Sarbanes-Oxley, Corporate Greed, Greed, Scandal, Fraud, Auditing, Accounting Scandal
Accounting | Business | Business Law, Public Responsibility, and Ethics

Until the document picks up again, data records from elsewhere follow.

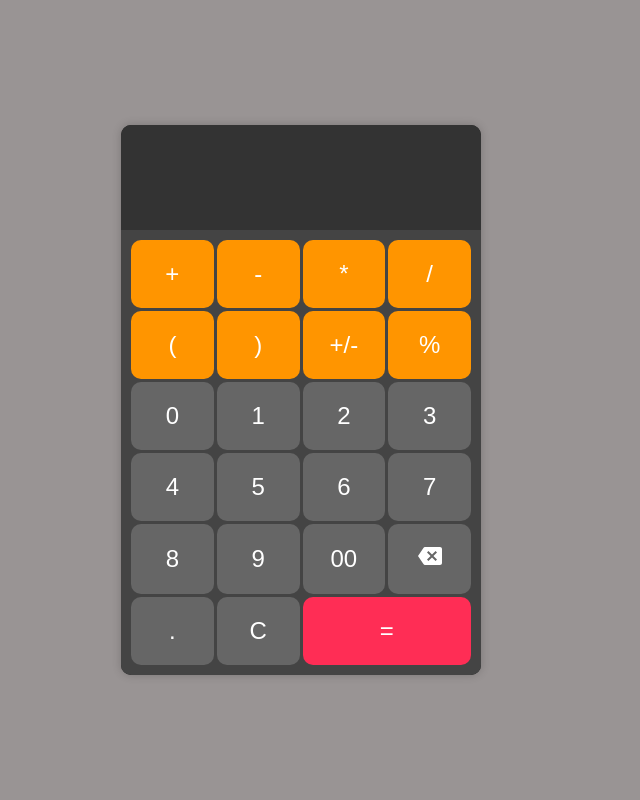
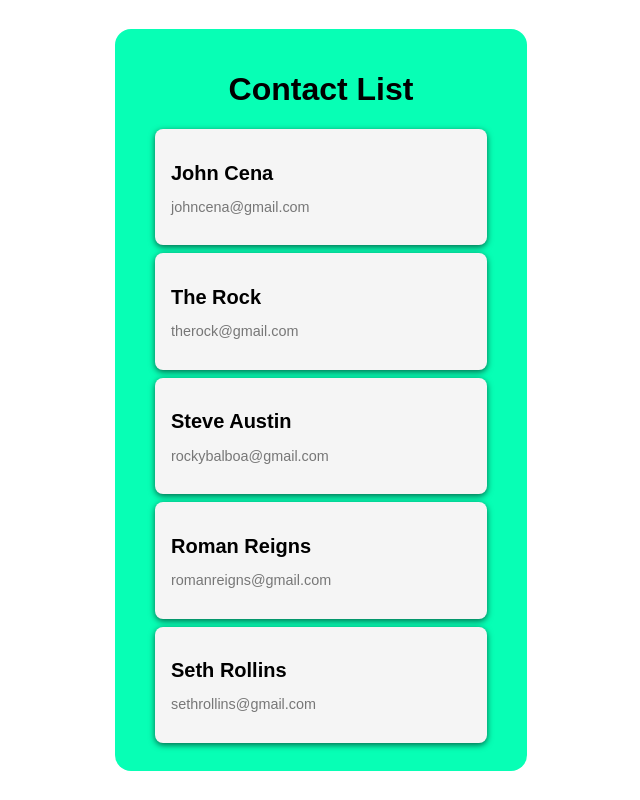
Before and after one commit to Nkbalaji2002/Temp-Ctrl-App, a React (Vite) app: page / in a window 1280 px wide. Shown: the whole page, without its empty margins (339-979 px from the left). Built offline with nearby package versions, Linux system fonts and the light colour scheme.

Commit message:
simple contact list

```diff
--- a/index.html
+++ b/index.html
@@ -4,7 +4,7 @@
     <meta charset="UTF-8" />
     <link rel="icon" type="image/svg+xml" href="/vite.svg" />
     <meta name="viewport" content="width=device-width, initial-scale=1.0" />
-    <title>Calculator</title>
+    <title>Contact List</title>
   </head>
   <body>
     <div id="root"></div>
--- a/src/App.tsx
+++ b/src/App.tsx
@@ -1,11 +1,15 @@
 import React from "react";
-import Calc from "./components/Calc";
+import ContactList from "./components/ContactList";
+import { ContactData } from "./components/Data/ContactData";
 
 export const App: React.FC = () => {
+  const contact = ContactData;
+
   return (
     <>
-      <div className="app">
-        <Calc />
+      <div className="container">
+        <h1>Contact List</h1>
+        <ContactList contacts={contact} />{" "}
       </div>
     </>
   );
--- a/src/components/Calc.css
+++ /dev/null
@@ -1,68 +0,0 @@
-.app {
-  text-align: center;
-}
-
-.container {
-  background-color: #212121;
-  border-radius: 10px;
-  box-shadow: 0 0 10px rgba(0, 0, 0, 0.2);
-  width: 360px;
-  overflow: hidden;
-}
-
-.display {
-  background-color: #333;
-  display: flex;
-  justify-content: flex-end;
-  align-items: center;
-  padding: 15px;
-  font-size: 2rem;
-  color: white;
-  height: 75px;
-}
-
-.buttons {
-  display: grid;
-  grid-template-columns: repeat(4, 2fr);
-  gap: 3px;
-  background-color: #444;
-  padding: 10px;
-}
-
-button {
-  background-color: #666;
-  color: white;
-  border: none;
-  border-radius: 10px;
-  font-size: 1.5rem;
-  padding: 20px;
-  cursor: pointer;
-  transition: background-color 0.2s, transform 0.2s;
-}
-
-.operator {
-  background-color: #ff9500;
-}
-
-.clear,
-.equals {
-  grid-column: span 2;
-}
-
-.equals {
-  background-color: #ff2d55;
-}
-
-button:hover {
-  background-color: #555;
-}
-
-
-.operator:hover {
-  background-color: #e57400;
-}
-
-
-.equals:hover {
-  background-color: #d8204d;
-}
--- a/src/components/Calc.tsx
+++ /dev/null
@@ -1,104 +0,0 @@
-import React, { useState } from "react";
-import "./Calc.css";
-import * as math from "mathjs";
-import { Backspace } from "@mui/icons-material";
-
-const Calc: React.FC = () => {
-  const [input, setInput] = useState<string>("");
-
-  const numbers = ["0", "1", "2", "3", "4", "5", "6", "7", "8", "9", "00"];
-  const operators = ["+", "-", "*", "/", "(", ")"];
-
-  const handleButtonClick = (value: string) => {
-    setInput((prevInput) => prevInput + value);
-  };
-
-  const handleCalculate = () => {
-    try {
-      const result = math.evaluate(input);
-      setInput(result.toString());
-    } catch (error) {
-      setInput("Error");
-    }
-  };
-
-  const handleReset = () => {
-    setInput("");
-  };
-
-  const handleTogglePositiveandNegative = () => {
-    setInput((prevInput) => {
-      return (parseFloat(prevInput) * -1).toString();
-    });
-  };
-
-  const handlePercentage = () => {
-    setInput((prevInput) => {
-      return (parseFloat(prevInput) / 100).toString();
-    });
-  };
-
-  const handleAddDecimal = () => {
-    if (!input.includes(".")) {
-      setInput((prevInput) => {
-        return prevInput + ".";
-      });
-    }
-  };
-
-  const handleDelete = () => {
-    setInput((prevInput) => {
-      return prevInput.slice(0, -1);
-    });
-  };
-
-  return (
-    <>
-      <div className="container">
-        <div className="display">
-          <span className="input-display">{input}</span>
-        </div>
-        <div className="buttons">
-          {/* operator of buttons */}
-          {operators.map((operator) => (
-            <button
-              key={operator}
-              className="operator"
-              onClick={() => handleButtonClick(operator.toString())}
-            >
-              {operator}
-            </button>
-          ))}
-
-          <button
-            className="operator"
-            onClick={handleTogglePositiveandNegative}
-          >
-            +/-
-          </button>
-          <button className="operator" onClick={handlePercentage}>
-            %
-          </button>
-
-          {/* numbers of buttons */}
-          {numbers.map((num) => (
-            <button key={num} onClick={() => handleButtonClick(num.toString())}>
-              {num}
-            </button>
-          ))}
-
-          <button onClick={handleDelete}>
-            <Backspace />
-          </button>
-          <button onClick={handleAddDecimal}>.</button>
-          <button onClick={handleReset}>C</button>
-          <button className="equals" onClick={handleCalculate}>
-            =
-          </button>
-        </div>
-      </div>
-    </>
-  );
-};
-
-export default Calc;
--- /dev/null
+++ b/src/components/Contact.css
@@ -0,0 +1,35 @@
+.container {
+  text-align: center;
+  background-color: rgb(7, 255, 181);
+  padding: 20px;
+  width: 100%;
+  border: none;
+  border-radius: 1rem;
+}
+
+.contact-list {
+  display: flex;
+  flex-direction: column;
+  align-items: center;
+}
+
+.contact {
+  background-color: #f5f5f5;
+  padding: 1rem;
+  border: none;
+  border-radius: 8px;
+  box-shadow: 0px 2px 6px rgba(0, 0, 0, 0.6);
+  text-align: justify;
+  width: 300px;
+  margin-bottom: 0.5rem;
+}
+
+.contact h2 {
+  margin-bottom: 0.5rem;
+  font-size: 1.25rem;
+}
+
+.contact p {
+  color: #777;
+  font-size: 0.9rem;
+}
--- /dev/null
+++ b/src/components/Contact.tsx
@@ -0,0 +1,19 @@
+import React from "react";
+
+export interface ContactProps {
+  name: string;
+  email: string;
+}
+
+const Contact: React.FC<ContactProps> = ({ name, email }) => {
+  return (
+    <>
+      <div className="contact">
+        <h2>{name}</h2>
+        <p>{email}</p>
+      </div>
+    </>
+  );
+};
+
+export default Contact;
--- /dev/null
+++ b/src/components/ContactList.tsx
@@ -0,0 +1,29 @@
+import React from "react";
+import "./Contact.css";
+import Contact, { ContactProps } from "./Contact";
+
+export interface ContactListProps {
+  contacts: ContactProps[];
+}
+
+const ContactList: React.FC<ContactListProps> = ({ contacts }) => {
+  return (
+    <>
+      <div className="contact-list">
+        {contacts.map((contact, index) => {
+          return (
+            <>
+              <Contact
+                key={index}
+                name={contact.name}
+                email={contact.email}
+              />
+            </>
+          );
+        })}
+      </div>
+    </>
+  );
+};
+
+export default ContactList;
--- /dev/null
+++ b/src/components/Data/ContactData.tsx
@@ -0,0 +1,22 @@
+export const ContactData = [
+  {
+    name: "John Cena",
+    email: "johncena@gmail.com",
+  },
+  {
+    name: "The Rock",
+    email: "therock@gmail.com",
+  },
+  {
+    name: "Steve Austin",
+    email: "rockybalboa@gmail.com",
+  },
+  {
+    name: "Roman Reigns",
+    email: "romanreigns@gmail.com",
+  },
+  {
+    name: "Seth Rollins",
+    email: "sethrollins@gmail.com",
+  },
+];
--- a/src/index.css
+++ b/src/index.css
@@ -5,7 +5,6 @@ body {
   align-items: center;
   min-height: 100vh;
   margin: 0 auto;
-  background-color: rgb(153, 148, 148);
   max-width: 400px;
 }
 
```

The Sarbanes-Oxley Act is still a relatively new federal law set forth by the Securities Exchange Commission in 2002. Since its implementation, individuals have been wondering if Sarbanes-Oxley is effective enough and doing what it is meant to do – catch and prevent future accounting frauds and scandals. With the use of closer and stricter rules, the SOA is trying to prevent frauds with the use of a created Public Company Accounting Oversight Board. Most importantly, however, it was created to protect the investors from self-interested managers, so as to not have repeats of the Enron, WorldCom and Tyco International scandals. Lack of ethics and honesty seem to have been the primary issues within corporate and accounting scandals. Can the SOA identify companies that are being unethical even though its primary purpose is to prevent fraudulent acts? Can upper management still find a way around these extra rules and regulations newly implemented by law? In this thesis, I will discuss many concerns that public companies, auditors and individuals have about the effectiveness of the law over the past nine years of its existence.
Stigliano, Adria L., "Sarbanes-Oxley and Corporate Greed" (2011). Honors Scholar Theses. Paper 207.